"She came to check on me," Mitchener wrote in the book. "A pretty, young, 23-year-old female walked across the parking lot to check on some guy she didn't know. Was that luck? Fate? God? I'll take the God answer." The speedy reaction likely saved Mitchener's life, doctors said later. At the hospital, Mitchener remained in a coma for 15 days, as hospital staff members dutifully urged his family to start planning his memorial service. All the while, Mitchener said, he was strolling the golden, jewel-encrusted streets of heaven with an unlikely tour guide: Chick Fil-A restaurant founder Truett Cathy.

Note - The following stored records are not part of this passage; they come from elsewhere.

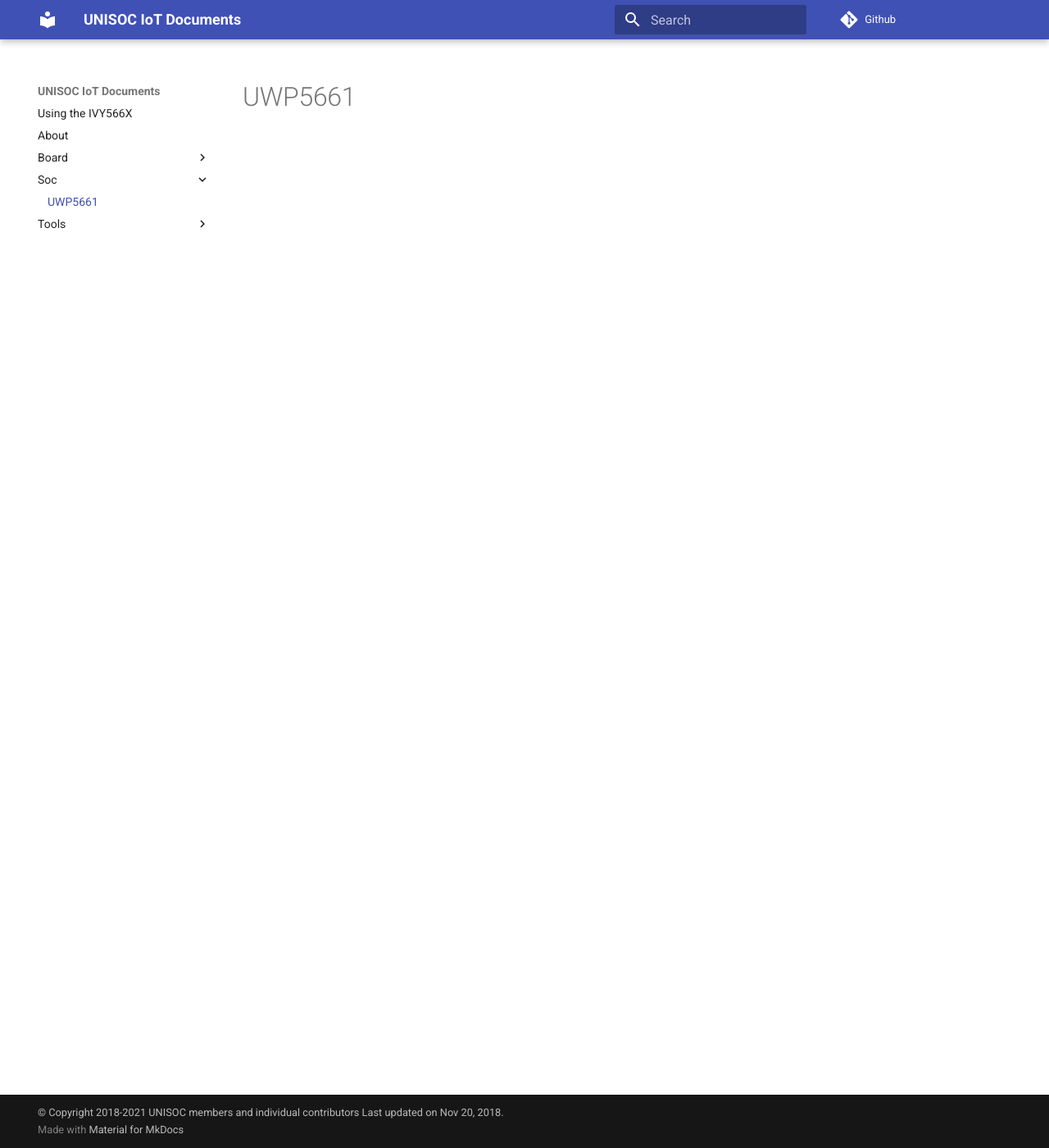
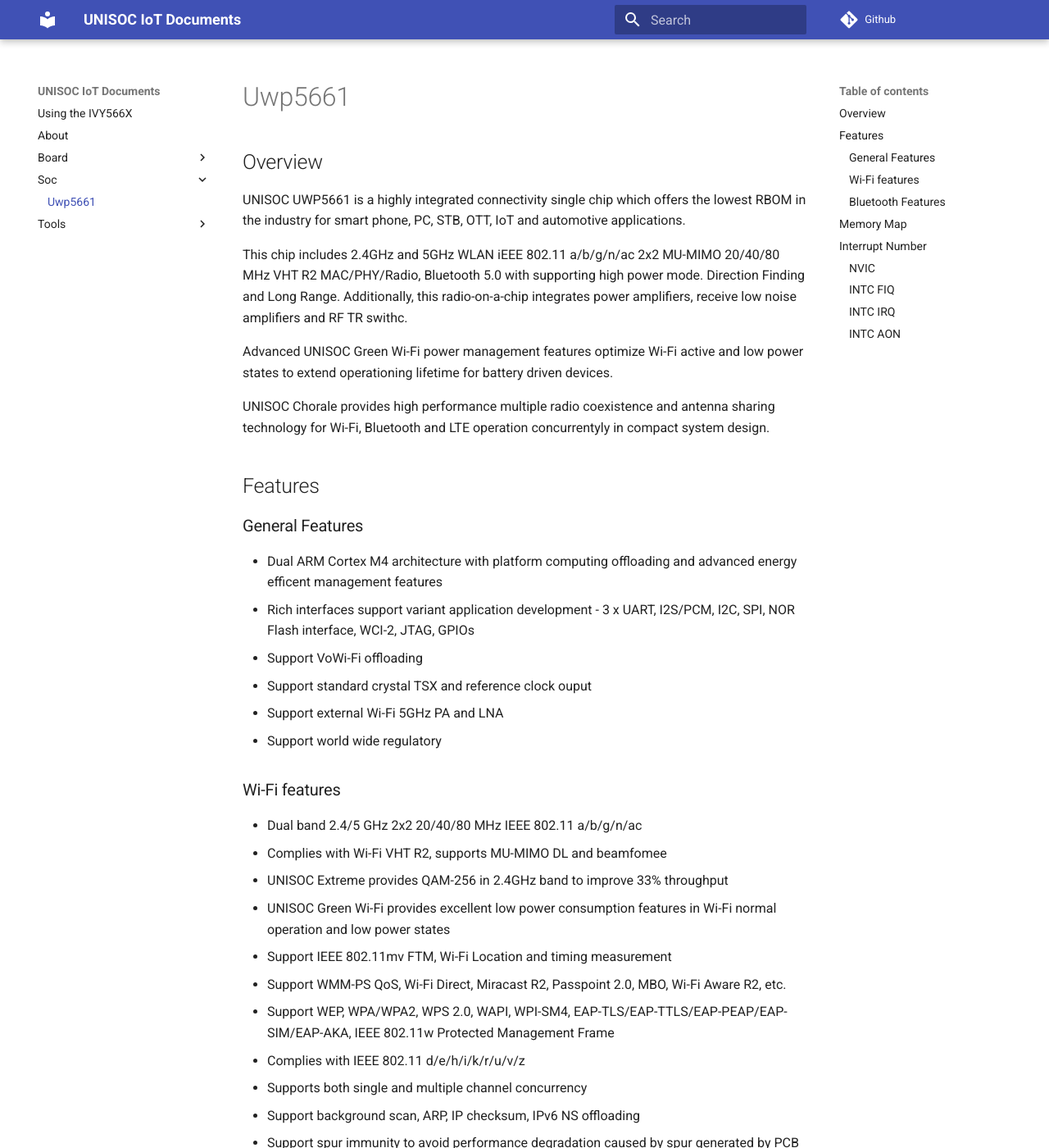
Before and after one commit to unisoc/documentation, an MkDocs documentation site: the page built from docs/soc/uwp5661.md, in a window 1280 px wide and 1400 px high. Shown: the whole window at 82% size. Built offline with MkDocs 1.6.1 and Material for MkDocs 9.7.7, drawn with Linux system fonts in a browser that asks for light colours; comment, search, counter and statistics services are not loaded; some of the changed text lies outside the part shown.

Commit message:
soc: uwp5661: Add uwp5661 soc descriptions.
Add uwp5661 soc descriptions.

Signed-off-by: Dong Xiang <dong.xiang@unisoc.com>

```diff
--- a/docs/soc/uwp5661.md
+++ b/docs/soc/uwp5661.md
@@ -1 +1,121 @@
-# UWP5661
+## Overview
+
+UNISOC UWP5661 is a highly integrated connectivity single chip which offers the lowest RBOM in the industry for smart phone, PC, STB, OTT, IoT and automotive applications.
+
+This chip includes 2.4GHz and 5GHz WLAN iEEE 802.11 a/b/g/n/ac 2x2 MU-MIMO 20/40/80 MHz VHT R2 MAC/PHY/Radio, Bluetooth 5.0 with supporting high power mode. Direction Finding and Long Range. Additionally, this radio-on-a-chip integrates power amplifiers, receive low noise amplifiers and RF TR swithc.
+
+Advanced UNISOC Green Wi-Fi power management features optimize Wi-Fi active and low power states to extend operationing lifetime for battery driven devices.
+
+UNISOC Chorale provides high performance multiple radio coexistence and antenna sharing technology for Wi-Fi, Bluetooth and LTE operation concurrentyly in compact system design.
+
+## Features
+
+### General Features
+
+* Dual ARM Cortex M4 architecture with platform computing offloading and advanced energy efficent management features
+* Rich interfaces support variant application development -  3 x UART, I2S/PCM, I2C, SPI, NOR Flash interface, WCI-2, JTAG, GPIOs
+* Support VoWi-Fi offloading
+* Support standard crystal TSX and reference clock ouput
+* Support external Wi-Fi 5GHz PA and LNA
+* Support world wide regulatory
+
+### Wi-Fi features
+
+* Dual band 2.4/5 GHz 2x2 20/40/80 MHz IEEE 802.11 a/b/g/n/ac
+* Complies with Wi-Fi VHT R2, supports MU-MIMO DL and beamfomee
+* UNISOC Extreme provides QAM-256 in 2.4GHz band to improve 33% throughput
+* UNISOC Green Wi-Fi provides excellent low power consumption features in Wi-Fi normal operation and low power states
+* Support IEEE 802.11mv FTM, Wi-Fi Location and timing measurement
+* Support WMM-PS QoS, Wi-Fi Direct, Miracast R2, Passpoint 2.0, MBO, Wi-Fi Aware R2, etc.
+* Support WEP, WPA/WPA2, WPS 2.0, WAPI, WPI-SM4, EAP-TLS/EAP-TTLS/EAP-PEAP/EAP-SIM/EAP-AKA, IEEE 802.11w Protected Management Frame
+* Complies with IEEE 802.11 d/e/h/i/k/r/u/v/z
+* Supports both single and multiple channel concurrency
+* Support background scan, ARP, IP checksum, IPv6 NS offloading
+* Support spur immunity to avoid performance degradation caused by spur generated by PCB
+
+### Bluetooth Features
+
+* Bluetooth specification 5.0, Bluetooth Smart Ready compliant
+* Bluetooth classic and Low Energy dual mode concurrent operation
+* Supports L2 2Mbps, LE advertise Extension, Long Range, AoD direction Finding and Mesh
+* Integrated 10 dBm high efficiency on-chip PA for low energy application
+* Integrated 20 dBm high power on-chip PA for Bluetooth high power mode application
+* Integrated wide-band speech processiong to improve voice quality
+* Supports Low Energy background scan for contex awareness application
+* Supports multiple piconets and up to 16 concurrent Bluetooth Low Energy concurrent links
+
+## Memory Map
+
+ module name		|start		|end
+--------------------|-----------|-----------
+interrupt contoller	|0x40000000	|0x40007FFF
+watchdog			|0x40010000	|0x40017FFF
+system timer		|0x40018000	|0x4001FFFF
+timer0				|0x40020000	|0x40027FFF
+timer1				|0x40050000	|0x40057FFF
+iis					|0x40030000	|0x40037FFF
+uart0				|0x40038000	|0x4003FFFF
+uart1				|0x40040000	|0x40047FFF
+wci2				|0x40048000	|0x4004FFFF
+common timer		|0x40080000	|0x40087FFF
+glb reg				|0x40088000	|0x4008FFFF
+dma					|0x40120000	|0x4012FFFF
+sdio				|0x40140000	|0x4014FFFF
+ahb					|0x40130000	|0x40137FFF
+interrupt controller|0x40800000	|0x40803FFF
+gpio0				|0x40804000	|0x40807FFF
+gpio1				|0x40808000	|0x4080BFFF
+gpio2				|0x4080C000	|0x4080FFFF
+aon system timer	|0x40824000	|0x40827FFF
+aon timer			|0x40828000	|0x4082BFFF
+i2c					|0x40834000	|0x40837FFF
+uart2				|0x40838000	|0x4083BFFF
+pinmux				|0x40840000	|0x40843FFF
+clock				|0x40844000	|0x40847FFF
+spinlock			|0x40850000	|0x40853FFF
+sfc					|0x42000000	|0x43FFFFFF
+sfc cfg				|0x40890000	|0x4089FFFF
+
+## Interrupt Number
+
+### NVIC
+
+number	| name
+--------|--------------
+0		|INTC FIQ
+1		|INTC IRQ
+18		|wci2
+20		|INTC AON
+21		|timer0
+22		|timer1
+23		|timer2
+26		|system timer
+35		|uart0
+36		|uart1
+37		|common timer
+40		|watchdog
+
+### INTC FIQ
+
+number	| name
+--------|-----------------
+1		|soft irq
+
+### INTC IRQ
+
+number	| name
+--------|-----------------
+1		|soft irq
+
+### INTC AON
+
+number	| name
+--------|-----------------
+1		|soft irq
+2		|sfc
+8		|gpio2
+9		|gpio1
+10		|gpio0
+12		|uart2
+16		|aon system timer
+17		|i2c
```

'What I needed to hear'
Cathy had died on Sept. 8, 2014, three days before Mitchener's heart attack. A part-time Volusia County resident, Cathy had been a frequent customer at Mitchener's Sam's Club, becoming a business and spiritual mentor to the store manager in a relationship that lasted roughly a decade, Mitchener said. "He always talked about faith, belief, prayer," Mitchener said in his cluttered Sam's Club office. "He would always get me on track. He knew what I needed to hear."
While in the coma, Mitchener visited with Cathy three times, recalling a blindingly bright light above him that made it hard to lift his head to look at it, Mitchener said. "I saw the magnitude, the beauty, just the awesomeness of heaven," Mitchener said. "On the third day, Truett told me, 'You must go back,' and I woke up."
After leaving the hospital, Mitchener reported yet another spiritual visitation. Sitting on the tailgate of his pick-up truck on a quiet evening in his Ormond Beach neighborhood, he looked up from prayer to see two men in robes - one older, one younger - standing before him. "I was overwhelmed," Mitchener said. "I asked, 'What am I supposed to do now?' They looked at each other and said, in perfect harmony, 'Be patient.'"
'This is my story'
Mitchener has taken that advice, according to business colleagues and family members. "It gives you a different perspective on the holidays," said Victoria Mitchener Power, 23, Mitchener's oldest daughter, who contributed blog entries about her father's hospital treatment to "Bring the Rain." "I'm in nursing school and I work now on the same floor he was on when he had the heart attack. I realize these people may not get to have their family back and it makes me very grateful for what I have."
The competitive drive and oversized self-confidence that endures from Mitchener's athletic days has yielded to a milder disposition, said Dave Davidson, a Sam's Club market manager in Houston who was instrumental in Mitchener's career. "We used to always kid Mike that he was very cocky," Davidson said by phone. "When I was his supervisor, I'd have to address that every now and then. It (the heart attack) was a very humbling experience and obviously a life-changing experience. He has a lot more humility now."
Mitchener survived for a reason, even if it's not yet apparent, said Darrell Arnold, another Walmart colleague who wrote the forward to "Bring the Rain." "I see a transformation in him and in his heart," Arnold said. "I don't believe his work is finished and it's beyond Sam's Club or Walmart." Mitchener acknowledges how far-fetched his stories sound. He won't try to make you believe them, but he'll take any opportunity to share them."I've been told in so many ways to tell the story, so that's what I want to do in whatever way I can," he said. "This is my story; you make your own decision. I focus on today and tomorrow, that's it. Thank God for the opportunity to have another day."